NOTE: This lesson is intended as an introduction to the visualizing strategy. With continued practice, students should be able to apply the visualizing and sketch-to-stretch strategy independently to other texts.
Teacher Tool: Sketch to Stretch: This tool provides teachers with suggestions on using the sketch-to-stretch strategy in the classroom.
McLaughlin, M., & Allen, M.B. (2002). Guided Comprehension: A teaching model for grades 3–8. Newark, DE: International Reading Association.
- Guided Comprehension is a context in which students learn comprehension strategies in a variety of settings using multiple levels and types of text. It is a three-stage process focused on direct instruction, application, and reflection.
- The Guided Comprehension Model progresses from explicit teaching to independent practice and transfer.
- Visualizing involves picturing in your mind what is happening in the text.
- Current studies demonstrate that when students experience explicit instruction of comprehension strategies, it improves their comprehension of new texts and topics (Hiebert et al., 1998).

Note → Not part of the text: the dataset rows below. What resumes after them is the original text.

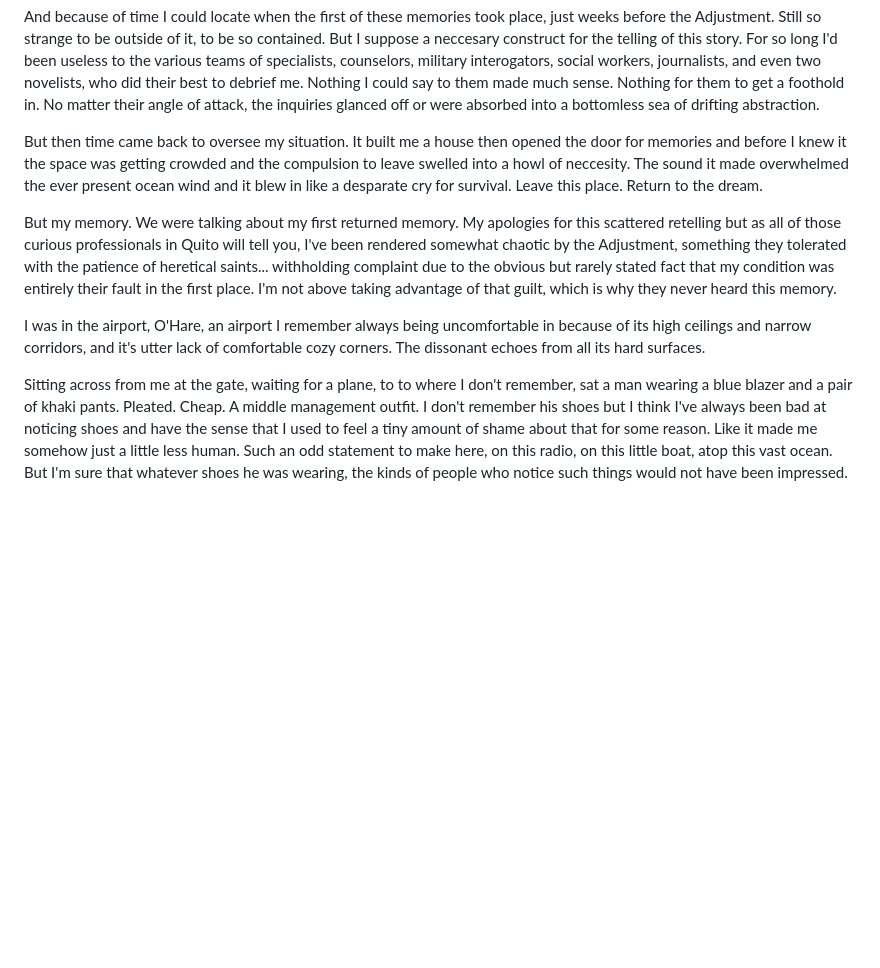
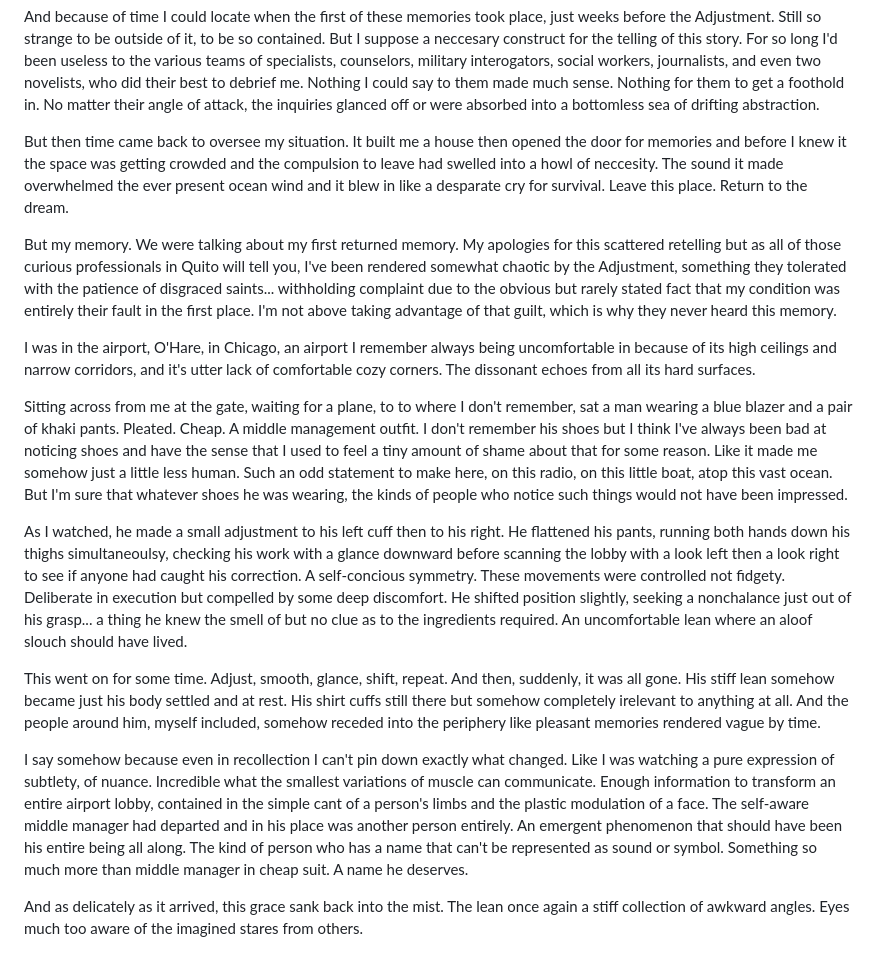
Before and after one commit to wileydavis/fata-organa, a Markdown page: _project/drafts/Fata_Organa_E1_D1.md, the part around the change. Rendered like a GitHub page; blank space fills up the shorter version.

Commit message:
finished draft 1 of fata organa airport scene.

```diff
--- a/_project/drafts/Fata_Organa_E1_D1.md
+++ b/_project/drafts/Fata_Organa_E1_D1.md
@@ -146,10 +146,18 @@ The first thing time did was to draw a line in my mind. Like it owned the place.
 
 And because of time I could locate when the first of these memories took place, just weeks before the Adjustment. Still so strange to be outside of it, to be so contained. But I suppose a neccesary construct for the telling of this story. For so long I'd been useless to the various teams of specialists, counselors, military interogators, social workers, journalists, and even two novelists, who did their best to debrief me. Nothing I could say to them made much sense. Nothing for them to get a foothold in. No matter their angle of attack, the inquiries glanced off or were absorbed into a bottomless sea of drifting abstraction.
 
-But then time came back to oversee my situation. It built me a house then opened the door for memories and before I knew it the space was getting crowded and the compulsion to leave swelled into a howl of neccesity. The sound it made overwhelmed the ever present ocean wind and it blew in like a desparate cry for survival. Leave this place. Return to the dream.
+But then time came back to oversee my situation. It built me a house then opened the door for memories and before I knew it the space was getting crowded and the compulsion to leave had swelled into a howl of neccesity. The sound it made overwhelmed the ever present ocean wind and it blew in like a desparate cry for survival. Leave this place. Return to the dream.
 
-But my memory. We were talking about my first returned memory. My apologies for this scattered retelling but as all of those curious professionals in Quito will tell you, I've been rendered somewhat chaotic by the Adjustment, something they tolerated with the patience of heretical saints... withholding complaint due to the obvious but rarely stated fact that my condition was entirely their fault in the first place. I'm not above taking advantage of that guilt, which is why they never heard this memory.
+But my memory. We were talking about my first returned memory. My apologies for this scattered retelling but as all of those curious professionals in Quito will tell you, I've been rendered somewhat chaotic by the Adjustment, something they tolerated with the patience of disgraced saints... withholding complaint due to the obvious but rarely stated fact that my condition was entirely their fault in the first place. I'm not above taking advantage of that guilt, which is why they never heard this memory.
 
-I was in the airport, O'Hare, an airport I remember always being uncomfortable in because of its high ceilings and narrow corridors, and it's utter lack of comfortable cozy corners. The dissonant echoes from all its hard surfaces.
+I was in the airport, O'Hare, in Chicago, an airport I remember always being uncomfortable in because of its high ceilings and narrow corridors, and it's utter lack of comfortable cozy corners. The dissonant echoes from all its hard surfaces.
 
 Sitting across from me at the gate, waiting for a plane, to to where I don't remember, sat a man wearing a blue blazer and a pair of khaki pants. Pleated. Cheap. A middle management outfit. I don't remember his shoes but I think I've always been bad at noticing shoes and have the sense that I used to feel a tiny amount of shame about that for some reason. Like it made me somehow just a little less human. Such an odd statement to make here, on this radio, on this little boat, atop this vast ocean. But I'm sure that whatever shoes he was wearing, the kinds of people who notice such things would not have been impressed.
+
+As I watched, he made a small adjustment to his left cuff then to his right. He flattened his pants, running both hands down his thighs simultaneoulsy, checking his work with a glance downward before scanning the lobby with a look left then a look right to see if anyone had caught his correction. A self-concious symmetry. These movements were controlled not fidgety. Deliberate in execution but compelled by some deep discomfort. He shifted position slightly, seeking a nonchalance just out of his grasp... a thing he knew the smell of but no clue as to the ingredients required. An uncomfortable lean where an aloof slouch should have lived.
+
+This went on for some time. Adjust, smooth, glance, shift, repeat. And then, suddenly, it was all gone. His stiff lean somehow became just his body settled and at rest. His shirt cuffs still there but somehow completely irelevant to anything at all. And the people around him, myself included, somehow receded into the periphery like pleasant memories rendered vague by time.
+
+I say somehow because even in recollection I can't pin down exactly what changed. Like I was watching a pure expression of subtlety, of nuance. Incredible what the smallest variations of muscle can communicate. Enough information to transform an entire airport lobby, contained in the simple cant of a person's limbs and the plastic modulation of a face. The self-aware middle manager had departed and in his place was another person entirely. An emergent phenomenon that should have been his entire being all along. The kind of person who has a name that can't be represented as sound or symbol. Something so much more than middle manager in cheap suit. A name he deserves.
+
+And as delicately as it arrived, this grace sank back into the mist. The lean once again a stiff collection of awkward angles. Eyes much too aware of the imagined stares from others.
```
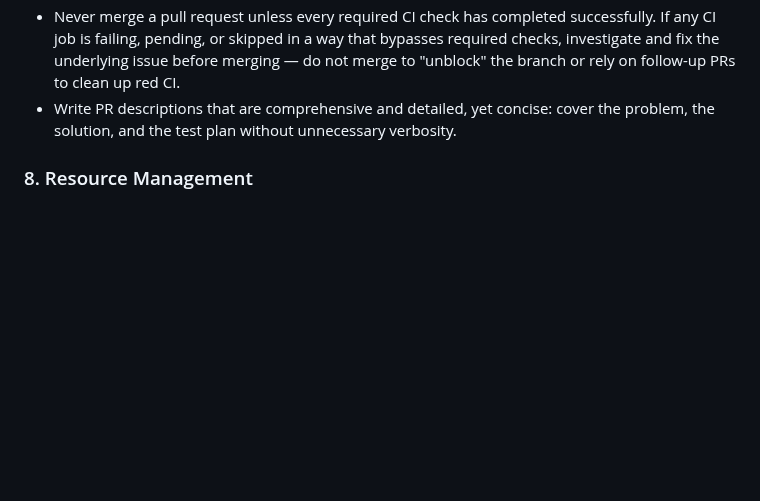
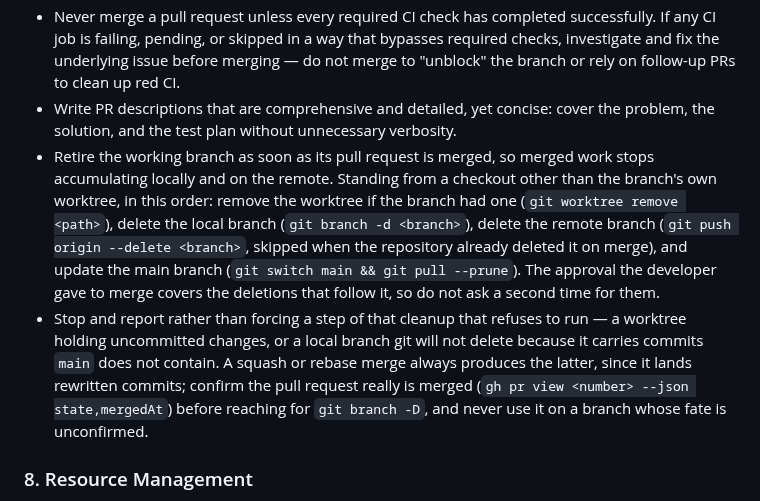
Before and after one commit to otenim/bagwiz, a Markdown page: AGENTS.md, the part around the change. GitHub-like rendering; blank space fills up the shorter version.

Commit message:
docs: require retiring the branch once its PR is merged
Merged branches were piling up in this repository: several local
branches still exist whose remote counterpart is already gone, and a
worktree outlives the pull request it was created for. Nothing in
AGENTS.md said what to do after a merge, so the cleanup was left to
whoever happened to remember it.

Add that step to General Rule 7, where the rest of the pull request
lifecycle lives. It fixes the order the cleanup has to run in — the
worktree first, since a branch checked out in one cannot be deleted —
and states that the developer's approval to merge already covers the
branch deletions that follow, so rule 7's approval requirement does
not force a second round trip.

A second bullet covers the cases where the cleanup must not be
forced: a worktree with uncommitted work, and the branch that
`git branch -d` refuses because a squash or rebase merge landed
rewritten commits. The remedy there is to confirm the merge through
`gh` before escalating to `git branch -D`, not to reach for the
force flag by reflex.

```diff
--- a/AGENTS.md
+++ b/AGENTS.md
@@ -146,6 +146,25 @@ to keep this file itself consistent over time.
 - Write PR descriptions that are comprehensive and detailed, yet
   concise: cover the problem, the solution, and the test plan without
   unnecessary verbosity.
+- Retire the working branch as soon as its pull request is merged, so
+  merged work stops accumulating locally and on the remote. Standing
+  from a checkout other than the branch's own worktree, in this
+  order: remove the worktree if the branch had one
+  (`git worktree remove <path>`), delete the local branch
+  (`git branch -d <branch>`), delete the remote branch
+  (`git push origin --delete <branch>`, skipped when the repository
+  already deleted it on merge), and update the main branch
+  (`git switch main && git pull --prune`). The approval the developer
+  gave to merge covers the deletions that follow it, so do not ask a
+  second time for them.
+- Stop and report rather than forcing a step of that cleanup that
+  refuses to run — a worktree holding uncommitted changes, or a local
+  branch git will not delete because it carries commits `main` does
+  not contain. A squash or rebase merge always produces the latter,
+  since it lands rewritten commits; confirm the pull request really
+  is merged (`gh pr view <number> --json state,mergedAt`) before
+  reaching for `git branch -D`, and never use it on a branch whose
+  fate is unconfirmed.
 
 ### 8. Resource Management
 
```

Hiebert, E.H., Pearson, P.D., Taylor, B.M., Richardson, V., & Paris, S.G. (1998). Every child a reader. Ann Arbor, MI: Center for the Improvement of Early Reading Achievement (CIERA).